Problem
What you return must be every line from the beginning of the data through the line holding "place-items-center rounded-full bg-metallo", unchanged.

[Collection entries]
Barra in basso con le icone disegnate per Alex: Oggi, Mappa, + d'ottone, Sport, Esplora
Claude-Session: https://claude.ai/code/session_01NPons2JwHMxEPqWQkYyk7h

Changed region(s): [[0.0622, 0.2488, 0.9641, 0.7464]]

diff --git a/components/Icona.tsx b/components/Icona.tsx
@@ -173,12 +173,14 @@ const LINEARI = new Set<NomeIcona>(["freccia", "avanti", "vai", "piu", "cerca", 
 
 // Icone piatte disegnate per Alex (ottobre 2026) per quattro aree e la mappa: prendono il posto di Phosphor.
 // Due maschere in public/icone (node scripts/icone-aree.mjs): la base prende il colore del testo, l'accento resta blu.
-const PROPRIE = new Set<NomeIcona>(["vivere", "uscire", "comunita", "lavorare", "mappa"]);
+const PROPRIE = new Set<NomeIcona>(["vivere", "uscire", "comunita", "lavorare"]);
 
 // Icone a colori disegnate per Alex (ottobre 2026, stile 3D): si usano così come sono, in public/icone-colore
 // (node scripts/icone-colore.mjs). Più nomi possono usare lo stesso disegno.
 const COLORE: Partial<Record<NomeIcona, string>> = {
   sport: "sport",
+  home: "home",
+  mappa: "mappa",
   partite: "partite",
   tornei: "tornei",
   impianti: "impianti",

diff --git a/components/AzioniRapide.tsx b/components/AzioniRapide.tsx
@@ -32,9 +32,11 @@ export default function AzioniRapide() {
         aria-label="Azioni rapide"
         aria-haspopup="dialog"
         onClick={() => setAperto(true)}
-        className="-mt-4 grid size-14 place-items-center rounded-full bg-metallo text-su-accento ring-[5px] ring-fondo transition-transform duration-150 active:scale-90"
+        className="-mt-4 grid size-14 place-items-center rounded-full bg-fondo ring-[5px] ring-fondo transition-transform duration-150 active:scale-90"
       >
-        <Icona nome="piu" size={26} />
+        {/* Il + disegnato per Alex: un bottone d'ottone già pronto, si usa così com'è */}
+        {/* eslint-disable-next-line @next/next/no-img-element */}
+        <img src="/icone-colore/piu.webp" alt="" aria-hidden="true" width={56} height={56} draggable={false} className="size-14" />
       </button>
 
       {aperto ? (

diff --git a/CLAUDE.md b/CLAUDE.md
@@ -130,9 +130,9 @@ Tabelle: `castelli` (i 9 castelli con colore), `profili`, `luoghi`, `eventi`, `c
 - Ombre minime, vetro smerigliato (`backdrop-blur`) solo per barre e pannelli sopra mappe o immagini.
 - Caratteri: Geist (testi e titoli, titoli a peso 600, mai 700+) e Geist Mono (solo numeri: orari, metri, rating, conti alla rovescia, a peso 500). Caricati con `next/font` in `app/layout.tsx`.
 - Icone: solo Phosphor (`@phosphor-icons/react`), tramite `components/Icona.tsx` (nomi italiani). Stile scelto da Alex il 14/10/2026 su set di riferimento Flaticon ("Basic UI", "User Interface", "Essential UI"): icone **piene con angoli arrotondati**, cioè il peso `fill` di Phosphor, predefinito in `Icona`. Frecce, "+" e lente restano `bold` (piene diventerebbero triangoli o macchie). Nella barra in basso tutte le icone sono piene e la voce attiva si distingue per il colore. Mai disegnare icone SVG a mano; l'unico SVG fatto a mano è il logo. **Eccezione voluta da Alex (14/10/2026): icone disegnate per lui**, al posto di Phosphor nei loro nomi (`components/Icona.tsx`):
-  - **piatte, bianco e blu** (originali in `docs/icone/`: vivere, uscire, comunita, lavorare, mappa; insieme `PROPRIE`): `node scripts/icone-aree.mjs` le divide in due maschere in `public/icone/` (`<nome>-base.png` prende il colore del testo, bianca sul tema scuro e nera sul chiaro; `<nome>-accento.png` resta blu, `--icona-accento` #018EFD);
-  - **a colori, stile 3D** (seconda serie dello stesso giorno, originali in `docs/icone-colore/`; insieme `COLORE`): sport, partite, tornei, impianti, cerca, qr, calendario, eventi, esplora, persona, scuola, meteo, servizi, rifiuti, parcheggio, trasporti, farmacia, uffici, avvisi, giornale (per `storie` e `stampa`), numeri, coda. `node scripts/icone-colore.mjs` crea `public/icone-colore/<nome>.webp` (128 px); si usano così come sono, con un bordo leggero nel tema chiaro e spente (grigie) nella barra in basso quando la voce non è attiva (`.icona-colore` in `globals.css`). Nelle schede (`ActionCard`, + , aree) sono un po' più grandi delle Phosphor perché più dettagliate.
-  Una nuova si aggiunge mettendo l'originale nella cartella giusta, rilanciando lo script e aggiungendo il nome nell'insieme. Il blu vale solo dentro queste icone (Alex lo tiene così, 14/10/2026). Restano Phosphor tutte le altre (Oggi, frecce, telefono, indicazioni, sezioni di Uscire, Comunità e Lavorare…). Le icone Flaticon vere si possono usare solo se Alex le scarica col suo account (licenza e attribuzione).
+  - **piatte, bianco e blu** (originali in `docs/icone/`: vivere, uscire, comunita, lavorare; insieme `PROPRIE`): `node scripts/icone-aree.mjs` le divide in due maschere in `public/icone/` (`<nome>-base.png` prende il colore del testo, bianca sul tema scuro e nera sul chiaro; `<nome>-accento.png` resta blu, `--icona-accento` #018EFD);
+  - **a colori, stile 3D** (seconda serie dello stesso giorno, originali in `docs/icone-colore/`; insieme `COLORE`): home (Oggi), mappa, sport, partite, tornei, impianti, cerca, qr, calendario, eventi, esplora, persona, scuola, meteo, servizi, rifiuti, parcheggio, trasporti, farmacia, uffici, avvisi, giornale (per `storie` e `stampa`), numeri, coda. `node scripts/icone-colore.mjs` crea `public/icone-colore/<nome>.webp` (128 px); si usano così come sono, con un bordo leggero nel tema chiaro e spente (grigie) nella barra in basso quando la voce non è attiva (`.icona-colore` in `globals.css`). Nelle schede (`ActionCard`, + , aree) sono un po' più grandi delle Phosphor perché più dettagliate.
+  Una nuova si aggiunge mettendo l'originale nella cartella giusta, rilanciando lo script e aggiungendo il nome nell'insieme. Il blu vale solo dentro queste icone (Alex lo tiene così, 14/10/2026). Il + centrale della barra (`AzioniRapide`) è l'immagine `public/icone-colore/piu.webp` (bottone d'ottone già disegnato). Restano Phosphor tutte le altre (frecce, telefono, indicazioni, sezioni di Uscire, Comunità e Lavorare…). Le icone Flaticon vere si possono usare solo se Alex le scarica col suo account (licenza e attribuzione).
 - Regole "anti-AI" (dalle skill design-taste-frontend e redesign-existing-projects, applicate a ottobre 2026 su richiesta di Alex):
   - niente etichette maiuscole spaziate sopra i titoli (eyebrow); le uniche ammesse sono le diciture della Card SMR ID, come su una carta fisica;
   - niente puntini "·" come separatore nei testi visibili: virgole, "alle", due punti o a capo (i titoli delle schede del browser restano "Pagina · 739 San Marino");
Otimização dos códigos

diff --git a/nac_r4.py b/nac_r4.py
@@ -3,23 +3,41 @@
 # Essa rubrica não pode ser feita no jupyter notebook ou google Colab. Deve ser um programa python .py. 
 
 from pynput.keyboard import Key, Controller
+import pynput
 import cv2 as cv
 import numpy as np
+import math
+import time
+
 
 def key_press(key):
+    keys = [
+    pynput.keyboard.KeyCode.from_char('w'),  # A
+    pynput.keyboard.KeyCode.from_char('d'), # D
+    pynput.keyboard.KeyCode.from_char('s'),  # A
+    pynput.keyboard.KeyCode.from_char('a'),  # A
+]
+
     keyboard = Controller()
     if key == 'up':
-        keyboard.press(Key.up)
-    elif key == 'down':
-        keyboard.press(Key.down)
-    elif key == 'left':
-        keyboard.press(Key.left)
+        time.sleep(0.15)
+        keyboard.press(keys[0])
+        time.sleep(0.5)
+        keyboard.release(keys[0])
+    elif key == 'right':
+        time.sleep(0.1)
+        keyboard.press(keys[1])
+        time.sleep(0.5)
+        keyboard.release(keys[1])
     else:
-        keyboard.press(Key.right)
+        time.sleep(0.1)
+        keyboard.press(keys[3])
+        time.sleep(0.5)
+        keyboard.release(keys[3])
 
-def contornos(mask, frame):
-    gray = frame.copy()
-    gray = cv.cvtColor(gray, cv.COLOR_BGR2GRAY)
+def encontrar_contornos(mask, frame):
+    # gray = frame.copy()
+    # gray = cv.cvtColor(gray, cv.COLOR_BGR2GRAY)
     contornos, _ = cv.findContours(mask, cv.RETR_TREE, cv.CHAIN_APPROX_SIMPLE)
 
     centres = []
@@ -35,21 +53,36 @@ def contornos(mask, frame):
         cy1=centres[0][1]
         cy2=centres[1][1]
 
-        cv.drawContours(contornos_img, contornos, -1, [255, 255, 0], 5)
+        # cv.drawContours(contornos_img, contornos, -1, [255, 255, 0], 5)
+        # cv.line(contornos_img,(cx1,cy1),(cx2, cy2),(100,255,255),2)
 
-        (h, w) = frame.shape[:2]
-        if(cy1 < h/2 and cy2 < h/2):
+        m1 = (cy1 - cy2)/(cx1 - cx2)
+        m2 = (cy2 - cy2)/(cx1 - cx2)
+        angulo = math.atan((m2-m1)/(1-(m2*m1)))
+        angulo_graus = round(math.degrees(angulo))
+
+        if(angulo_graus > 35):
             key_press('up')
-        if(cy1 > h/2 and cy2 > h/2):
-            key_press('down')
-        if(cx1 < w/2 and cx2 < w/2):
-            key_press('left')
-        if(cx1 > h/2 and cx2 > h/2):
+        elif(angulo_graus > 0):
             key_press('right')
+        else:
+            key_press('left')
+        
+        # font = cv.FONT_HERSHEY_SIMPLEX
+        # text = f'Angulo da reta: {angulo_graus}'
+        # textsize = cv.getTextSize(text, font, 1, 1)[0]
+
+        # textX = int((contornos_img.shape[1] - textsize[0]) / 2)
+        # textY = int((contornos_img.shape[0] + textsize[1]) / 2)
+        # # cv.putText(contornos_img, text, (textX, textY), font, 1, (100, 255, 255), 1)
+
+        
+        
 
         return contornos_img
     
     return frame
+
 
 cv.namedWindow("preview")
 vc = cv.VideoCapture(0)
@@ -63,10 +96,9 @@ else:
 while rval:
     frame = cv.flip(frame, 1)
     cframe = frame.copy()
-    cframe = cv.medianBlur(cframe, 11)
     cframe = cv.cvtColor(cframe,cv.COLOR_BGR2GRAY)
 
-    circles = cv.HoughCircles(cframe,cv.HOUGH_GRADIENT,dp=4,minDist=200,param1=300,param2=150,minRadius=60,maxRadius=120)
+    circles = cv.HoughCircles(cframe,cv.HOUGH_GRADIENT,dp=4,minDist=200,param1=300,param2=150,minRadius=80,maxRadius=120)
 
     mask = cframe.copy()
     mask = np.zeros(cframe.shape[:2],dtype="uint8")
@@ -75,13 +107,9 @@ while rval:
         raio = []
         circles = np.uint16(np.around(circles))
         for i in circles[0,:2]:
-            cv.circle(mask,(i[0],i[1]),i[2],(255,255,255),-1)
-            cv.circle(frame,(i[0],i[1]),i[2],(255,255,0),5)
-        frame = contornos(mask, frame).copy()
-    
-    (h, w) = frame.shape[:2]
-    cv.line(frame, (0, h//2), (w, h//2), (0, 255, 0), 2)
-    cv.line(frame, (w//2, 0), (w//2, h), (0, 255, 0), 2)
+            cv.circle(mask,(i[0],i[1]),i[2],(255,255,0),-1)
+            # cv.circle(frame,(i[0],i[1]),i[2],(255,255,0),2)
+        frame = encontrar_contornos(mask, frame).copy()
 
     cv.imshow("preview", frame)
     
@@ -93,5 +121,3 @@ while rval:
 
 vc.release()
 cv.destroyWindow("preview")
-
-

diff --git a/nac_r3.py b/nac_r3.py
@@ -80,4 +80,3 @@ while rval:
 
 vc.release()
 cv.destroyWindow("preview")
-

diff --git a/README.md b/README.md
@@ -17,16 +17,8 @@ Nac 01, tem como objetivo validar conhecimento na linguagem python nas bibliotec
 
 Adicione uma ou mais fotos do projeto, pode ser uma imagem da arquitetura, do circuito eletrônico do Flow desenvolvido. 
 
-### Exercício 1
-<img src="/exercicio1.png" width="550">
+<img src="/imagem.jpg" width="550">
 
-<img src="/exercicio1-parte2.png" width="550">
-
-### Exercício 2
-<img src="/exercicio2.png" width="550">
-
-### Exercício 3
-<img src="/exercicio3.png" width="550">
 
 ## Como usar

Your response
Barra in basso con le icone disegnate per Alex: Oggi, Mappa, + d'ottone, Sport, Esplora
Claude-Session: https://claude.ai/code/session_01NPons2JwHMxEPqWQkYyk7h

Changed region(s): [[0.0622, 0.2488, 0.9641, 0.7464]]

diff --git a/components/Icona.tsx b/components/Icona.tsx
@@ -173,12 +173,14 @@ const LINEARI = new Set<NomeIcona>(["freccia", "avanti", "vai", "piu", "cerca", 
 
 // Icone piatte disegnate per Alex (ottobre 2026) per quattro aree e la mappa: prendono il posto di Phosphor.
 // Due maschere in public/icone (node scripts/icone-aree.mjs): la base prende il colore del testo, l'accento resta blu.
-const PROPRIE = new Set<NomeIcona>(["vivere", "uscire", "comunita", "lavorare", "mappa"]);
+const PROPRIE = new Set<NomeIcona>(["vivere", "uscire", "comunita", "lavorare"]);
 
 // Icone a colori disegnate per Alex (ottobre 2026, stile 3D): si usano così come sono, in public/icone-colore
 // (node scripts/icone-colore.mjs). Più nomi possono usare lo stesso disegno.
 const COLORE: Partial<Record<NomeIcona, string>> = {
   sport: "sport",
+  home: "home",
+  mappa: "mappa",
   partite: "partite",
   tornei: "tornei",
   impianti: "impianti",

diff --git a/components/AzioniRapide.tsx b/components/AzioniRapide.tsx
@@ -32,9 +32,11 @@ export default function AzioniRapide() {
         aria-label="Azioni rapide"
         aria-haspopup="dialog"
         onClick={() => setAperto(true)}
-        className="-mt-4 grid size-14 place-items-center rounded-full bg-metallo text-su-accento ring-[5px] ring-fondo transition-transform duration-150 active:scale-90"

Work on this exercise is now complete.